> **WHAT YOU ARE ASKED TO DO**: Copy out all lines bearing the word "className" from the listing below.
═════ DATA EXTRACT ═════
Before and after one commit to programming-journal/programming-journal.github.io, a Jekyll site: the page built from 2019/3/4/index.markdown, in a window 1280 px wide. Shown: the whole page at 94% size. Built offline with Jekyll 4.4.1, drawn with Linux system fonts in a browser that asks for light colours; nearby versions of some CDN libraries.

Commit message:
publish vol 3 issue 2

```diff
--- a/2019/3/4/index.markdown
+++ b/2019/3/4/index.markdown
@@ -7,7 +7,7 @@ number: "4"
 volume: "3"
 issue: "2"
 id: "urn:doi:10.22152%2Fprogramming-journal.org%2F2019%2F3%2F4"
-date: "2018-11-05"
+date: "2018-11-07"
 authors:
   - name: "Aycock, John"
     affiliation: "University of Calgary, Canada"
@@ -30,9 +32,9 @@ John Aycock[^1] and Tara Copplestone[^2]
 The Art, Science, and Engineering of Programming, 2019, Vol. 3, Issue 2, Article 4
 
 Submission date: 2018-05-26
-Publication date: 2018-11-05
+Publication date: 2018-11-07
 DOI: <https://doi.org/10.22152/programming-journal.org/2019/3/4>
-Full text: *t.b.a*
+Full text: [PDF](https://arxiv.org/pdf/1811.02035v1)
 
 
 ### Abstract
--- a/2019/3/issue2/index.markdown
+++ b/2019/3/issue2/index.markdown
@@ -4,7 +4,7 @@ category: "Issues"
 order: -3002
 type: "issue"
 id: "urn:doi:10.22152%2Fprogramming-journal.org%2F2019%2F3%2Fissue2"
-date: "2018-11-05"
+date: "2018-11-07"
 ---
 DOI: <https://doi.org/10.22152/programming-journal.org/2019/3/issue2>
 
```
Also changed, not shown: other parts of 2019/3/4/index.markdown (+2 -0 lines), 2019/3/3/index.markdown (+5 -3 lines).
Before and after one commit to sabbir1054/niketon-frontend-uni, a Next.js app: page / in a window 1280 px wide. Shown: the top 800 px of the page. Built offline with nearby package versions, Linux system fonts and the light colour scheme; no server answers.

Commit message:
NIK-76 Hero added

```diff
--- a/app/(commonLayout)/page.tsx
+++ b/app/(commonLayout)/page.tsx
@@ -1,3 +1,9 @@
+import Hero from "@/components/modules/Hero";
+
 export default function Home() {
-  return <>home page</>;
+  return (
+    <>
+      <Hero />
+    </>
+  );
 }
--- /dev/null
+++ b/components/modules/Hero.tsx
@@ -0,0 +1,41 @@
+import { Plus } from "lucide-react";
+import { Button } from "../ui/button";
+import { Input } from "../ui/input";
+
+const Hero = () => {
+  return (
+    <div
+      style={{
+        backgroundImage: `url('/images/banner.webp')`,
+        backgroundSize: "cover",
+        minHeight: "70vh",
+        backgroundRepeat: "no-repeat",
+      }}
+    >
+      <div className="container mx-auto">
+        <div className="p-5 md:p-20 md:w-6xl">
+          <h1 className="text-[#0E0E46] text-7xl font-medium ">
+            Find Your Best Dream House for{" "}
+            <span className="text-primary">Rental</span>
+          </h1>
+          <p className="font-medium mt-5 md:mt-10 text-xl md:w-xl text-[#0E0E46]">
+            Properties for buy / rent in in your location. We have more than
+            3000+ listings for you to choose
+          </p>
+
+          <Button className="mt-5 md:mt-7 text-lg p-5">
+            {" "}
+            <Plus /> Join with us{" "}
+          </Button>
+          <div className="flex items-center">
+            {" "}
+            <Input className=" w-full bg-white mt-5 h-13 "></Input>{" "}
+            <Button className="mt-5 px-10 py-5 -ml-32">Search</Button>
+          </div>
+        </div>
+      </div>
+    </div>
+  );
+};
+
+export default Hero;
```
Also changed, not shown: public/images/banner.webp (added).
═════
> **OUTPUT FOR THIS EXERCISE**:
+      <div className="container mx-auto">
+        <div className="p-5 md:p-20 md:w-6xl">
+          <h1 className="text-[#0E0E46] text-7xl font-medium ">
+            <span className="text-primary">Rental</span>
+          <p className="font-medium mt-5 md:mt-10 text-xl md:w-xl text-[#0E0E46]">
+          <Button className="mt-5 md:mt-7 text-lg p-5">
+          <div className="flex items-center">
+            <Input className=" w-full bg-white mt-5 h-13 "></Input>{" "}
+            <Button className="mt-5 px-10 py-5 -ml-32">Search</Button>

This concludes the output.